▶ _Exercise inputs_
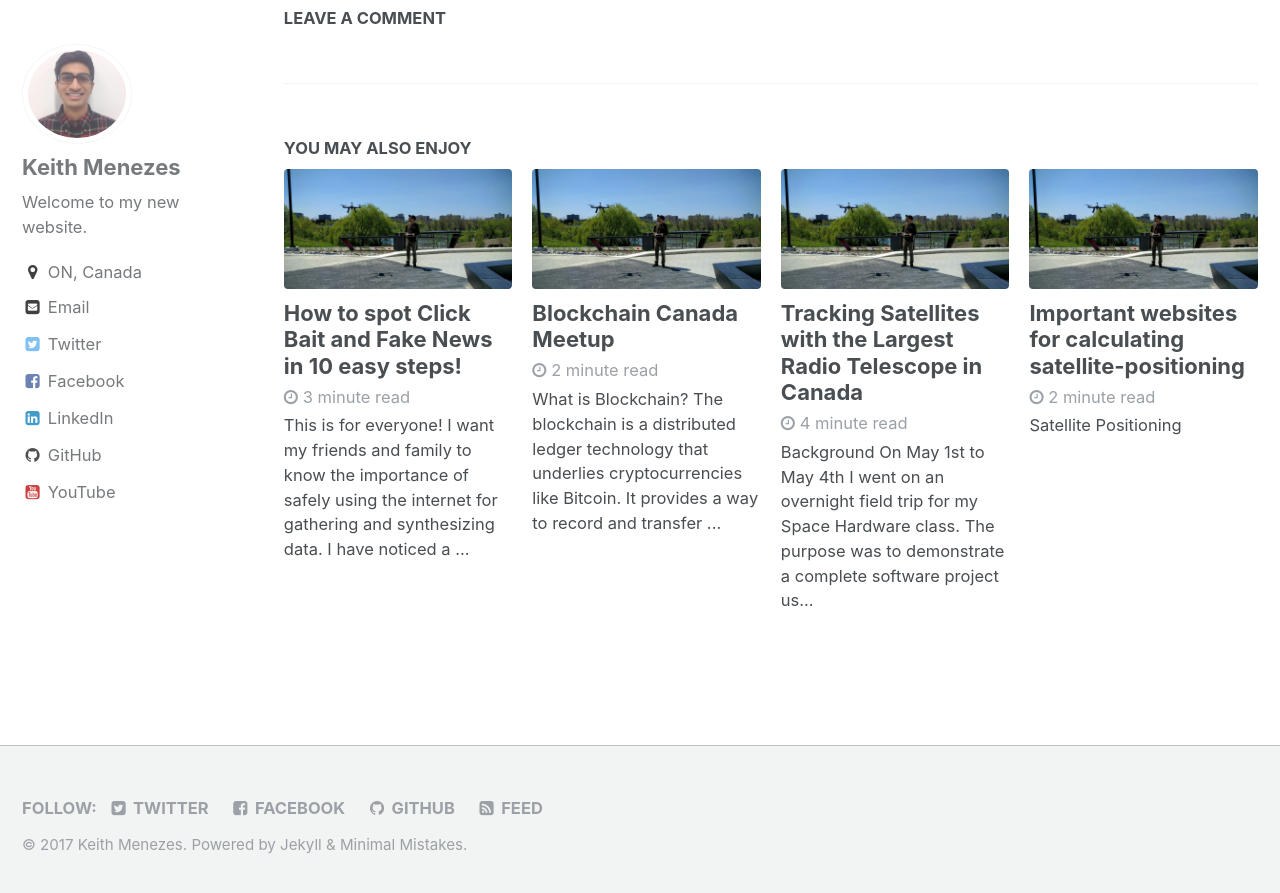
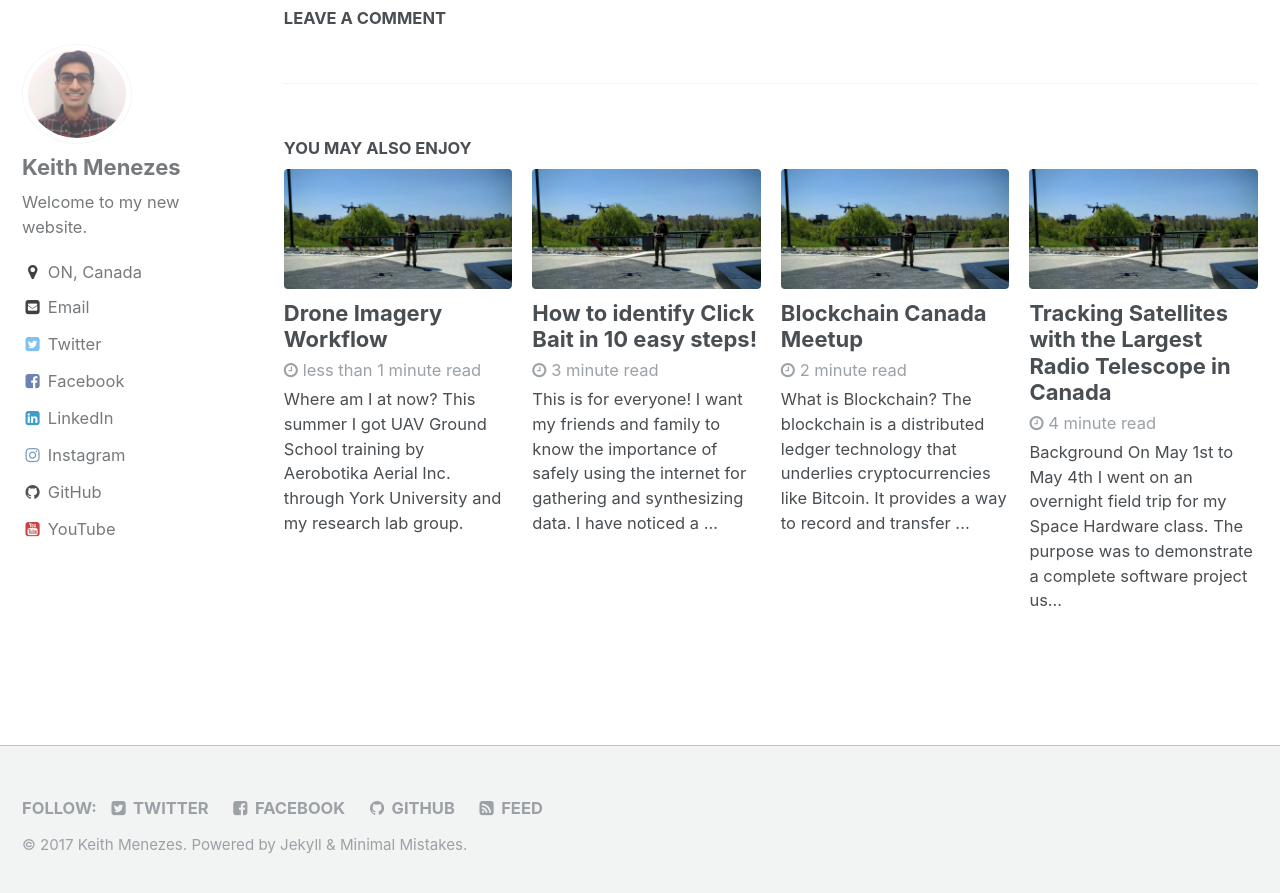
Before and after one commit to kmenezes/kmenezes.github.io, a Jekyll site: the page built from _posts/2017-03-05-blog-post-3.md, in a window 1280 px wide and 900 px high, scrolled down 2288 px. Shown: the top 893 px of the window. Built offline with Jekyll 4.4.1, drawn with Linux system fonts in a browser that asks for light colours; some of the changed lines change nothing that is shown.

Commit message:
next post
new article, added insta plug

```diff
--- a/_config.yml
+++ b/_config.yml
@@ -91,7 +91,7 @@ author:
   github           : "kmenezes"
   google_plus      :
   keybase          :
-  instagram        :
+  instagram        : "keithmenezes.ca"
   lastfm           :
   linkedin         : "keithdanielmenezes"
   pinterest        :
--- a/_posts/2017-07-24-blog-post-7.md
+++ b/_posts/2017-07-24-blog-post-7.md
@@ -1,5 +1,5 @@
 ---
-title: 'How to spot Click Bait and Fake News in 10 easy steps!'
+title: 'How to identify Click Bait in 10 easy steps!'
 date: 2017-07-24
 permalink: /posts/2017/24/blog-post-7/
 comments: true
--- /dev/null
+++ b/_posts/2017-07-24-blog-post-8.md
@@ -0,0 +1,39 @@
+---
+title: 'Drone Imagery Workflow'
+date: 2017-10-10
+permalink: /posts/2017/10/blog-post-8/
+comments: true
+author: Keith Menezes
+excerpt:
+categories:
+  - Unmanned Aerial Vehicles
+tags:
+  - Unmanned Aerial Vehicles
+  - Mapping
+  - Imagery
+  - Processing
+  - Operations
+  - Surveying
+---
+
+# Where am I at now?
+ This summer I got UAV Ground School training by [Aerobotika Aerial Inc.](https://aerobotika.com/) through York University and my [research lab group](http://costas-armenakis.lab.yorku.ca/).
+
+Having prior experience with UAV mapping enabled me to excel in the program which was both theoretical and practical. We had in-class lectures and we performed indoor flight training with microdrones, the DJI Phantom 3, and tested our labs UAV that I've been working on this summer (2017).
+
+ I solidified my knowledge of UAS Operations and (Canadian) Regulations, flight theory, Pilot decision making and human factors that effect flight performance, Advanced Meteorology principles for flying, Weather Services, Flight Planning, and Air Regulations.
+
+ The certificate in this training program is required for UAV operations because of Transport Canada's requirements TP 15263E (08/2014) __Knowledge Requirements for Pilots of Unmanned Air Vehicle Systems UAV 25 Kg or less, Operating within Visual Line of Sight__.
+
+<div id="fb-root"></div>
+<script>(function(d, s, id) {
+  var js, fjs = d.getElementsByTagName(s)[0];
+  if (d.getElementById(id)) return;
+  js = d.createElement(s); js.id = id;
+  js.src = "//connect.facebook.net/en_US/sdk.js#xfbml=1&version=v2.8";
+  fjs.parentNode.insertBefore(js, fjs);
+}(document, 'script', 'facebook-jssdk'));</script>
+
+<div class="fb-like" data-href="http://keithmenezes.ca/posts/2017/10/blog-post-8/" data-layout="standard" data-action="like" data-size="large" data-show-faces="true" data-share="false"></div>
+
+<div class="fb-send" data-href="http://keithmenezes.ca/posts/2017/10/blog-post-8/"></div>
```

▶ _What is expected_
Output every entry verbatim but skip the pictures.

▶ _Answer to this exercise_
Before and after one commit to kmenezes/kmenezes.github.io, a Jekyll site: the page built from _posts/2017-03-05-blog-post-3.md, in a window 1280 px wide and 900 px high, scrolled down 2288 px. Shown: the top 893 px of the window. Built offline with Jekyll 4.4.1, drawn with Linux system fonts in a browser that asks for light colours; some of the changed lines change nothing that is shown.

Commit message:
next post
new article, added insta plug

```diff
--- a/_config.yml
+++ b/_config.yml
@@ -91,7 +91,7 @@ author:
   github           : "kmenezes"
   google_plus      :
   keybase          :
-  instagram        :
+  instagram        : "keithmenezes.ca"
   lastfm           :
   linkedin         : "keithdanielmenezes"
   pinterest        :
--- a/_posts/2017-07-24-blog-post-7.md
+++ b/_posts/2017-07-24-blog-post-7.md
@@ -1,5 +1,5 @@
 ---
-title: 'How to spot Click Bait and Fake News in 10 easy steps!'
+title: 'How to identify Click Bait in 10 easy steps!'
 date: 2017-07-24
 permalink: /posts/2017/24/blog-post-7/
 comments: true
--- /dev/null
+++ b/_posts/2017-07-24-blog-post-8.md
@@ -0,0 +1,39 @@
+---
+title: 'Drone Imagery Workflow'
+date: 2017-10-10
+permalink: /posts/2017/10/blog-post-8/
+comments: true
+author: Keith Menezes
+excerpt:
+categories:
+  - Unmanned Aerial Vehicles
+tags:
+  - Unmanned Aerial Vehicles
+  - Mapping
+  - Imagery
+  - Processing
+  - Operations
+  - Surveying
+---
+
+# Where am I at now?
+ This summer I got UAV Ground School training by [Aerobotika Aerial Inc.](https://aerobotika.com/) through York University and my [research lab group](http://costas-armenakis.lab.yorku.ca/).
+
+Having prior experience with UAV mapping enabled me to excel in the program which was both theoretical and practical. We had in-class lectures and we performed indoor flight training with microdrones, the DJI Phantom 3, and tested our labs UAV that I've been working on this summer (2017).
+
+ I solidified my knowledge of UAS Operations and (Canadian) Regulations, flight theory, Pilot decision making and human factors that effect flight performance, Advanced Meteorology principles for flying, Weather Services, Flight Planning, and Air Regulations.
+
+ The certificate in this training program is required for UAV operations because of Transport Canada's requirements TP 15263E (08/2014) __Knowledge Requirements for Pilots of Unmanned Air Vehicle Systems UAV 25 Kg or less, Operating within Visual Line of Sight__.
+
+<div id="fb-root"></div>
+<script>(function(d, s, id) {
+  var js, fjs = d.getElementsByTagName(s)[0];
+  if (d.getElementById(id)) return;
+  js = d.createElement(s); js.id = id;
+  js.src = "//connect.facebook.net/en_US/sdk.js#xfbml=1&version=v2.8";
+  fjs.parentNode.insertBefore(js, fjs);
+}(document, 'script', 'facebook-jssdk'));</script>
+
+<div class="fb-like" data-href="http://keithmenezes.ca/posts/2017/10/blog-post-8/" data-layout="standard" data-action="like" data-size="large" data-show-faces="true" data-share="false"></div>
+
+<div class="fb-send" data-href="http://keithmenezes.ca/posts/2017/10/blog-post-8/"></div>
```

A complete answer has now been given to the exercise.